“Little green men” has become a standard slang term when talking about aliens, particularly human interactions with aliens from outer space, but did you know it has an actual origin story? In 1955, a family in Hopkinsville, Kentucky arrived at their local police station and reported that aliens had visited their farmhouse and they had been fighting them for hours.
They described the extraterrestrials as “little grey men”—this was misheard and when the story hit the presses, they reported the story of the “little green men.” That’s one of the least bizarre elements of the tale of the Kelly-Hopkinsville Encounter.
Close Encounters of the Kentucky Kind
Per Country Living, the night of August 21, 1955, a young man named Elmer “Lucky” Sutton was visiting his mother, Glennie Lankford, and three younger siblings at the Sutton farmhouse near Kelly, Kentucky.

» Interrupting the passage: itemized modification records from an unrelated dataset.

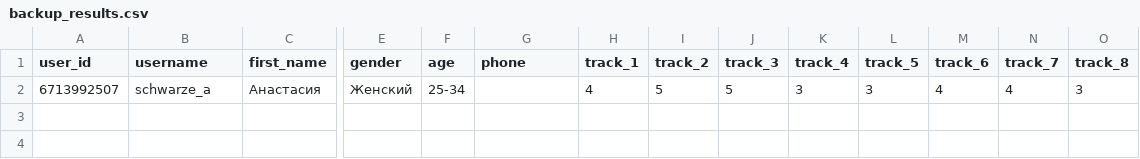
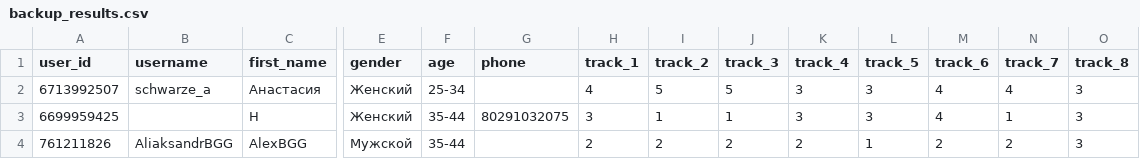
Before and after one commit to muzredmaksimov-dot/testmuzicbot_results, a CSV file: backup_results.csv, drawn as a sheet; only a part is shown, gaps mark what is left out; rows hold the shown columns only; the diff names each change by its address in the sheet, - before the commit and + after, or states it on an @@ line.

Commit message:
Buffer flush to GitHub

```diff
--- a/backup_results.csv
+++ b/backup_results.csv
+row 3: 6699959425 |  | Н | Женский | 35-44 | 80291032075 | 3 | 1 | 1 | 3 | 3 | 4 | 1 | 3
+row 4: 761211826 | AliaksandrBGG | AlexBGG | Мужской | 35-44 |  | 2 | 2 | 2 | 2 | 1 | 2 | 2 | 3
```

He was on a break from his job with a traveling carnival and had brought his wife, Vera, and their friends Billy Ray Taylor and June Taylor along for the visit. Taylor’s brother JC and sister-in-law Alene and a family friend, OP, were also at the farmhouse. As the group sat down to play a game of cards, Billy Ray went out to the well to refill his water glass. When he came back inside, he told everyone he’d seen a “round, metallic object” flying through the sky with rainbow-colored streaks trailing after it.
His family and friends were skeptical, insisting he had seen a meteor or shooting star and not a flying saucer. Billy Ray led Lucky outside, where they reportedly saw “a glowing object” emerge from the woods that turned out to be “a short, human-like creature, with large eyes, two legs that seemed to float rather than walk, and two arms raised as if in surrender.”
The two men ran back into the house and grabbed some guns. A gun battle ensued when a creature pressed its face to a window, as reported by All That’s Interesting. The aliens apparently jumped up into trees when shot at and one apparently grabbed Taylor’s hair. When the battle slowed, the group jumped into a car and rode to the Hopkinsville police station to report what was happening. According to the Completely Kentucky Wiki, they told the police that they had been fighting for four hours and had shot at “twelve to fifteen” of the “little grey men.”
Christian County, Kentucky Still Celebrates Little Green Men
Concerned that local citizens were shooting guns at one another, “four city police, five state troopers, three deputy sheriffs, and four military police from the nearby US Army Fort Campbell” went to the Sutton farm to investigate. They found nothing but bullet holes on various surfaces. Neighbors later told authorities that the family had “packed up and left” after the aliens returned around 3:30 AM.
News of the alleged alien encounter spread throughout the country with varying descriptions of the aliens, including “large pointed ears, clawlike hands, eyes that glowed yellow and spindly legs.” The aliens were referred to by some as the “Hopkinsville Goblins.” Dozens of tourists descended upon the farm wanting to see where the little green men had landed. Glennie Langford was so shaken by the ordeal that she sold the farm and moved into an apartment in town.
Many people attributed the family’s story to having had too much moonshine in the course of the evening, but Mrs. Langford was reportedly a religious woman who didn’t allow alcohol in her house; indeed, authorities found no evidence of any drinking. Skeptics such as Committee for Skeptical Inquiry member Joe Nickell have theorized that the aliens were actually great-horned owls, which can stand up to two-thirds of a meter tall. The mysterious glowing has been explained by meteors as well as foxfire, “a bioluminescent fungus on decaying wood.”
Regardless of what actually happened, the story has remained influential. Director Steven Spielberg credited the tale of the Kelly-Hopkinsville Encounter as inspiring his movies E.T. the Extraterrestrial and Close Encounters of the Third Kind. A Little Green Men Days Festival has been held annually in Christian County, Kentucky since 2010. Lucky’s daughter Geraldine Sutton Stith often speaks at the festival and has written two books about her family’s experience, Alien Legacy and The Kelly Green Men: Alien Legacy Revisited.